* **The problem**:
Scan the entries below. Report each line where the string "include" occurs.

* **Dataset entries**:
══════════════════════════════
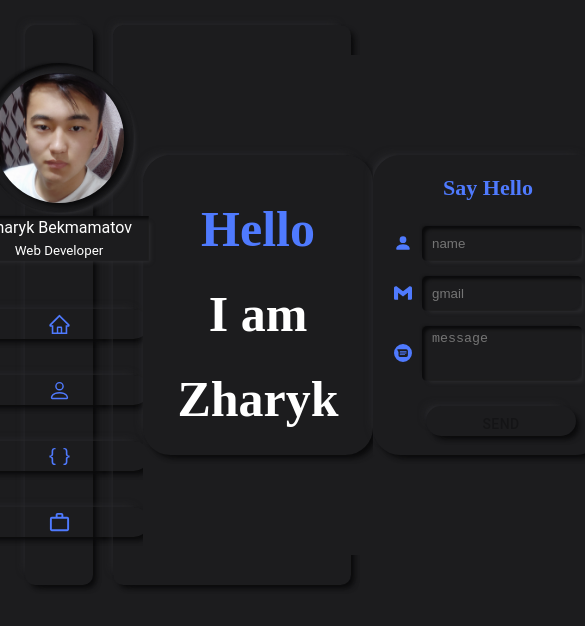
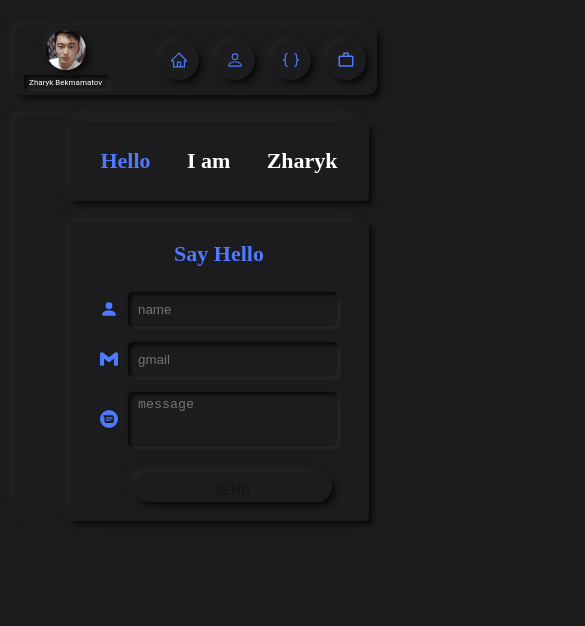
Before and after one commit to Zharyk00/Portfolio, a React (Create React App) app: page / in a window 390 px wide. Shown: the top 626 px of the page, 585 px wide, since content can reach past the window. Built offline with nearby package versions, Linux system fonts and the light colour scheme.

Commit message:
made my hello page adaptive to mobile phones

```diff
--- a/src/Components/Pages/Nav.js
+++ b/src/Components/Pages/Nav.js
@@ -12,13 +12,14 @@ function Nav() {
 
     <motion.div className="main-nav">
       <motion.div className="links">
-        <div className="effect"></div>
+        {/* <div className="effect"></div> */}
         <div className="about-me">
           <motion.div className="avatar"></motion.div>
           <motion.div className="name">
-            Zharyk Bekmamatov<br /><small>Web Developer</small>
+            Zharyk Bekmamatov
           </motion.div>
         </div>
+
         {menu.map((items) => {
           return (
             <motion.div
@@ -32,6 +33,7 @@ function Nav() {
             </motion.div>
           );
         })}
+
       </motion.div>
       <motion.div className="content">
         <Outlet />
--- a/src/Styles/Home/Home.css
+++ b/src/Styles/Home/Home.css
@@ -8,11 +8,14 @@
   place-items: center;
 }
 
-@media (max-width: 375px) {
+@media (max-width: 415px) {
   .main-page {
     -ms-grid-columns: 1fr;
         grid-template-columns: 1fr;
+    -ms-grid-rows: auto;
+        grid-template-rows: auto;
     grid-auto-flow: row;
+    row-gap: 20px;
   }
 }
 
@@ -56,10 +59,26 @@
   }
 }
 
-@media (max-width: 375px) {
+@media (max-width: 415px) {
   .main-page .greet-container .greet {
-    height: 200px;
-    width: 180px;
+    display: -ms-grid;
+    display: grid;
+    grid-auto-flow: column;
+    -webkit-box-pack: space-evenly;
+        -ms-flex-pack: space-evenly;
+            justify-content: space-evenly;
+    -webkit-box-align: center;
+        -ms-flex-align: center;
+            align-items: center;
+    height: 80px;
+    width: 300px;
+    -webkit-box-shadow: -7px -7px 10px -8px #2d2d30, -4px -4px 5px -7px #2d2d30, 7px 7px 10px -9px #0b0b0c, 4px 4px 5px -1px #0b0b0c, inset 0px 0px 0px 0px #2d2d30, inset 0px 0px 0px 0px #0b0b0c, inset 0px 0px 0px 0px #2d2d30, inset 0px 0px 0px 0px #0b0b0c;
+            box-shadow: -7px -7px 10px -8px #2d2d30, -4px -4px 5px -7px #2d2d30, 7px 7px 10px -9px #0b0b0c, 4px 4px 5px -1px #0b0b0c, inset 0px 0px 0px 0px #2d2d30, inset 0px 0px 0px 0px #0b0b0c, inset 0px 0px 0px 0px #2d2d30, inset 0px 0px 0px 0px #0b0b0c;
+    -webkit-transition: -webkit-box-shadow 0.6 cubic-bezier(0.79, 0.21, 0.06, 0.81);
+    transition: -webkit-box-shadow 0.6 cubic-bezier(0.79, 0.21, 0.06, 0.81);
+    transition: box-shadow 0.6 cubic-bezier(0.79, 0.21, 0.06, 0.81);
+    transition: box-shadow 0.6 cubic-bezier(0.79, 0.21, 0.06, 0.81), -webkit-box-shadow 0.6 cubic-bezier(0.79, 0.21, 0.06, 0.81);
+    border-radius: 5px;
   }
 }
 
@@ -87,10 +106,14 @@
   }
 }
 
-@media (max-width: 375px) {
+@media (max-width: 415px) {
   .main-page .greet-container .greet h1 {
+    display: -ms-grid;
+    display: grid;
+    -ms-flex-line-pack: center;
+        align-content: center;
     font-size: 22px;
-    height: 20px;
+    display: grid;
   }
 }
 
@@ -103,6 +126,12 @@
   -ms-flex-line-pack: center;
       align-content: center;
   background: #1C1C1E;
+}
+
+@media (max-width: 415px) {
+  .main-page .container {
+    width: 400px;
+  }
 }
 
 .main-page .container .form {
@@ -141,10 +170,17 @@
   }
 }
 
-@media (max-width: 375px) {
+@media (max-width: 415px) {
   .main-page .container .form {
-    height: 200px;
-    width: 180px;
+    height: 300px;
+    width: 300px;
+    -webkit-box-shadow: -7px -7px 10px -8px #2d2d30, -4px -4px 5px -7px #2d2d30, 7px 7px 10px -9px #0b0b0c, 4px 4px 5px -1px #0b0b0c, inset 0px 0px 0px 0px #2d2d30, inset 0px 0px 0px 0px #0b0b0c, inset 0px 0px 0px 0px #2d2d30, inset 0px 0px 0px 0px #0b0b0c;
+            box-shadow: -7px -7px 10px -8px #2d2d30, -4px -4px 5px -7px #2d2d30, 7px 7px 10px -9px #0b0b0c, 4px 4px 5px -1px #0b0b0c, inset 0px 0px 0px 0px #2d2d30, inset 0px 0px 0px 0px #0b0b0c, inset 0px 0px 0px 0px #2d2d30, inset 0px 0px 0px 0px #0b0b0c;
+    -webkit-transition: -webkit-box-shadow 0.6 cubic-bezier(0.79, 0.21, 0.06, 0.81);
+    transition: -webkit-box-shadow 0.6 cubic-bezier(0.79, 0.21, 0.06, 0.81);
+    transition: box-shadow 0.6 cubic-bezier(0.79, 0.21, 0.06, 0.81);
+    transition: box-shadow 0.6 cubic-bezier(0.79, 0.21, 0.06, 0.81), -webkit-box-shadow 0.6 cubic-bezier(0.79, 0.21, 0.06, 0.81);
+    border-radius: 5px;
   }
 }
 
@@ -194,9 +230,9 @@
   }
 }
 
-@media (max-width: 375px) {
+@media (max-width: 415px) {
   .main-page .container .form .form__inputs input {
-    width: 80px;
+    width: 200px;
   }
 }
 
@@ -221,9 +257,9 @@
   }
 }
 
-@media (max-width: 375px) {
+@media (max-width: 415px) {
   .main-page .container .form .form__inputs textarea {
-    width: 80px;
+    width: 200px;
   }
 }
 
@@ -256,9 +292,9 @@
   }
 }
 
-@media (max-width: 375px) {
+@media (max-width: 415px) {
   .main-page .container .form .button {
-    width: 80px;
+    width: 200px;
   }
 }
 
--- a/src/Styles/Home/Home.sass
+++ b/src/Styles/Home/Home.sass
@@ -6,9 +6,11 @@
     grid-auto-flow: column
     background-color: $bk
     place-items: center
-    @media (max-width: 375px)
+    @media (max-width: 415px)
         grid-template-columns: 1fr
+        grid-template-rows: auto
         grid-auto-flow: row
+        row-gap: 20px
     .greet-container
         display: grid
         .greet
@@ -26,9 +28,14 @@
             @media (max-width: 960px)
                 height: 300px
                 width: 230px
-            @media (max-width: 375px)
-                height: 200px
-                width: 180px
+            @media (max-width: 415px)
+                display: grid
+                grid-auto-flow: column
+                justify-content: space-evenly
+                align-items: center
+                height: 80px
+                width: 300px
+                @include shadow($shadow , $transition  , 5px )
 
             h1
                 display: grid
@@ -42,14 +49,19 @@
                 @media (max-width: 960px)
                     font-size: 50px
                     height: 40px
-                @media (max-width: 375px)
+                @media (max-width: 415px)
+                    display: grid
+                    align-content: center
                     font-size: 22px
-                    height: 20px
+                    display: grid
+
     .container
         display: grid
         justify-content: center
         align-content: center
         background: $bk
+        @media (max-width: 415px)
+            width: 400px
 
         .form
             display: grid
@@ -67,9 +79,10 @@
             @media (max-width: 960px)
                 height: 300px
                 width: 230px
-            @media (max-width: 375px)
-                height: 200px
-                width: 180px
+            @media (max-width: 415px)
+                height: 300px
+                width: 300px
+                @include shadow($shadow , $transition  , 5px )
 
             .title
                 text-align: center
@@ -102,8 +115,8 @@
                     background: none
                     @media (max-width: 960px)
                         width: 150px
-                    @media (max-width: 375px)
-                        width: 80px
+                    @media (max-width: 415px)
+                        width: 200px
                 textarea
                     color: white
                     padding-top: 5px
@@ -118,8 +131,8 @@
                     resize: none
                     @media (max-width: 960px)
                         width: 150px
-                    @media (max-width: 375px)
-                        width: 80px
+                    @media (max-width: 415px)
+                        width: 200px
             p
                 color: #e93030
 
@@ -134,7 +147,7 @@
                 background: $bk
                 @media (max-width: 960px)
                     width: 150px
-                @media (max-width: 375px)
-                    width: 80px
+                @media (max-width: 415px)
+                    width: 200px
                 &:active
                     box-shadow: $activeshadow
--- a/src/Styles/Nav/Nav.css
+++ b/src/Styles/Nav/Nav.css
@@ -11,14 +11,17 @@
   background: #1C1C1E;
 }
 
-@media (max-width: 375px) {
+@media (max-width: 415px) {
   .main-nav {
     display: -ms-grid;
     display: grid;
-    -ms-grid-columns: 1fr;
-        grid-template-columns: 1fr;
-    -ms-grid-rows: 200px 560px;
-        grid-template-rows: 200px 560px;
+    -webkit-box-pack: center;
+        -ms-flex-pack: center;
+            justify-content: center;
+    -ms-grid-columns: 364px;
+        grid-template-columns: 364px;
+    -ms-grid-rows: 70px 400px;
+        grid-template-rows: 70px 400px;
     row-gap: 20px;
   }
 }
@@ -32,6 +35,9 @@
           justify-content: center;
   -ms-flex-line-pack: center;
       align-content: center;
+  -webkit-box-align: center;
+      -ms-flex-align: center;
+          align-items: center;
   justify-items: center;
   grid-auto-flow: row;
   gap: 36px 0px;
@@ -44,12 +50,15 @@
   border-radius: 10px;
 }
 
-@media (max-width: 375px) {
+@media (max-width: 415px) {
   .main-nav .links {
     display: -ms-grid;
     display: grid;
     grid-auto-flow: column;
     gap: 0px 5px;
+    -webkit-box-pack: space-evenly;
+        -ms-flex-pack: space-evenly;
+            justify-content: space-evenly;
   }
 }
 
@@ -64,7 +73,7 @@
           box-shadow: 4px 4px 4px -3px #2d2d30, -4px -4px 3px -5px #0b0b0c, inset -4px -4px 3px -5px #2d2d30, inset 4px 4px 3px -1px #0b0b0c;
 }
 
-@media (max-width: 375px) {
+@media (max-width: 415px) {
   .main-nav .links .effect {
     left: 40px;
     top: 16px;
@@ -73,16 +82,19 @@
 
 .main-nav .links .about-me {
   z-index: 1;
+  margin-right: 40px;
   width: 100%;
   height: 200px;
   display: -ms-grid;
   display: grid;
   justify-items: center;
+  row-gap: 5px;
+  margin-bottom: 10px;
 }
 
-@media (max-width: 375px) {
+@media (max-width: 415px) {
   .main-nav .links .about-me {
-    width: 200px;
+    width: 80px;
     height: 50px;
     display: -ms-grid;
     display: grid;
@@ -109,10 +121,10 @@
   border-radius: 134px;
 }
 
-@media (max-width: 375px) {
+@media (max-width: 415px) {
   .main-nav .links .about-me .avatar {
-    height: 80px;
-    width: 80px;
+    height: 40px;
+    width: 40px;
   }
 }
 
@@ -132,15 +144,15 @@
   color: #ffffff;
 }
 
-@media (max-width: 375px) {
+@media (max-width: 415px) {
   .main-nav .links .about-me .name {
     display: -ms-grid;
     display: grid;
     place-items: center;
-    height: 30px;
-    padding: 5px;
-    width: 150px;
-    font-size: 13px;
+    height: 10px;
+    padding: 2px;
+    width: 80px;
+    font-size: 8px;
   }
 }
 
@@ -159,12 +171,35 @@
   height: 30px;
 }
 
+@media (max-width: 415px) {
+  .main-nav .links a {
+    display: -ms-grid;
+    display: grid;
+    place-content: center;
+    -webkit-box-shadow: -7px -7px 10px -8px #2d2d30, -4px -4px 5px -7px #2d2d30, 7px 7px 10px -9px #0b0b0c, 4px 4px 5px -1px #0b0b0c, inset 0px 0px 0px 0px #2d2d30, inset 0px 0px 0px 0px #0b0b0c, inset 0px 0px 0px 0px #2d2d30, inset 0px 0px 0px 0px #0b0b0c;
+            box-shadow: -7px -7px 10px -8px #2d2d30, -4px -4px 5px -7px #2d2d30, 7px 7px 10px -9px #0b0b0c, 4px 4px 5px -1px #0b0b0c, inset 0px 0px 0px 0px #2d2d30, inset 0px 0px 0px 0px #0b0b0c, inset 0px 0px 0px 0px #2d2d30, inset 0px 0px 0px 0px #0b0b0c;
+    -webkit-transition: -webkit-box-shadow 0.6 cubic-bezier(0.79, 0.21, 0.06, 0.81);
+    transition: -webkit-box-shadow 0.6 cubic-bezier(0.79, 0.21, 0.06, 0.81);
+    transition: box-shadow 0.6 cubic-bezier(0.79, 0.21, 0.06, 0.81);
+    transition: box-shadow 0.6 cubic-bezier(0.79, 0.21, 0.06, 0.81), -webkit-box-shadow 0.6 cubic-bezier(0.79, 0.21, 0.06, 0.81);
+    border-radius: 134px;
+    width: 40px;
+    height: 40px;
+  }
+}
+
 .main-nav .links a .icons {
   display: -ms-grid;
   display: grid;
   place-content: center;
-  font-size: 23px;
+  font-size: 26px;
   color: #4f7afe;
+}
+
+@media (max-width: 415px) {
+  .main-nav .links a .icons {
+    font-size: 18px;
+  }
 }
 
 .main-nav .links a.active {
@@ -185,4 +220,10 @@
   border-radius: 10px;
   padding: 30px;
 }
+
+@media (max-width: 415px) {
+  .main-nav .content {
+    padding: 6px;
+  }
+}
 /*# sourceMappingURL=Nav.css.map */
--- a/src/Styles/Nav/Nav.sass
+++ b/src/Styles/Nav/Nav.sass
@@ -8,10 +8,11 @@
     grid-template-rows: repeat( auto-fill, minmax(560px , 1fr) )
     column-gap: 20px
     background: $bk
-    @media (max-width: 375px)
+    @media (max-width: 415px)
         display: grid
-        grid-template-columns: 1fr
-        grid-template-rows: 200px 560px
+        justify-content: center
+        grid-template-columns: 364px
+        grid-template-rows: 70px 400px
         row-gap: 20px
 
     .links
@@ -19,14 +20,16 @@
         background: $bk
         justify-content: center
         align-content: center
+        align-items: center
         justify-items: center
         grid-auto-flow: row
         gap: 36px 0px
         @include shadow($shadow  , $transition , 10px )
-        @media (max-width: 375px)
+        @media (max-width: 415px)
             display: grid
             grid-auto-flow: column
             gap: 0px 5px
+            justify-content: space-evenly
         .effect
             position: absolute
             height: 150px
@@ -35,17 +38,20 @@
             background-color: $bk
             top: 63px
             box-shadow: $activeshadow
-            @media (max-width: 375px)
+            @media (max-width: 415px)
                 left: 40px
                 top: 16px
         .about-me
             z-index: 1
+            margin-right: 40px
             width: 100%
             height: 200px
             display: grid
             justify-items: center
-            @media (max-width: 375px)
-                width: 200px
+            row-gap: 5px
+            margin-bottom: 10px
+            @media (max-width: 415px)
+                width: 80px
                 height: 50px
                 display: grid
                 grid-auto-flow: row
@@ -59,9 +65,9 @@
                 width: 130px
                 box-shadow: $activeshadow
                 @include shadow($shadow  , $transition , 134px )
-                @media (max-width: 375px)
-                    height: 80px
-                    width: 80px
+                @media (max-width: 415px)
+                    height: 40px
+                    width: 40px
             .name
                 display: grid
                 align-items: center
@@ -72,13 +78,13 @@
                 box-shadow: $activeshadow
                 font-family: 'Roboto', sans-serif
                 color: #ffffff
-                @media (max-width: 375px)
+                @media (max-width: 415px)
                     display: grid
                     place-items: center
-                    height: 30px
-                    padding: 5px
-                    width: 150px
-                    font-size: 13px
+                    height: 10px
+                    padding: 2px
+                    width: 80px
+                    font-size: 8px
 
         a
             display: grid
@@ -86,12 +92,20 @@
             @include shadow($shadow  , $transition , 27px )
             width: 180px
             height: 30px
+            @media (max-width: 415px)
+                display: grid
+                place-content: center
+                @include shadow($shadow  , $transition , 134px )
+                width: 40px
+                height: 40px
 
             .icons
                 display: grid
                 place-content: center
-                font-size: 23px
+                font-size: 26px
                 color: #4f7afe
+                @media (max-width: 415px)
+                    font-size: 18px
 
         a.active
             box-shadow: $activeshadow
@@ -100,3 +114,5 @@
         display: grid
         @include shadow($shadow  , $transition , 10px )
         padding: 30px
+        @media (max-width: 415px)
+            padding: 6px
```
Also changed, not shown: 2 other files (tests, documents, lock files or other folders).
══════════════════════════════
* **Result of the task**:
+                @include shadow($shadow , $transition  , 5px )
+                @include shadow($shadow , $transition  , 5px )
         @include shadow($shadow  , $transition , 10px )
                 @include shadow($shadow  , $transition , 134px )
             @include shadow($shadow  , $transition , 27px )
+                @include shadow($shadow  , $transition , 134px )
         @include shadow($shadow  , $transition , 10px )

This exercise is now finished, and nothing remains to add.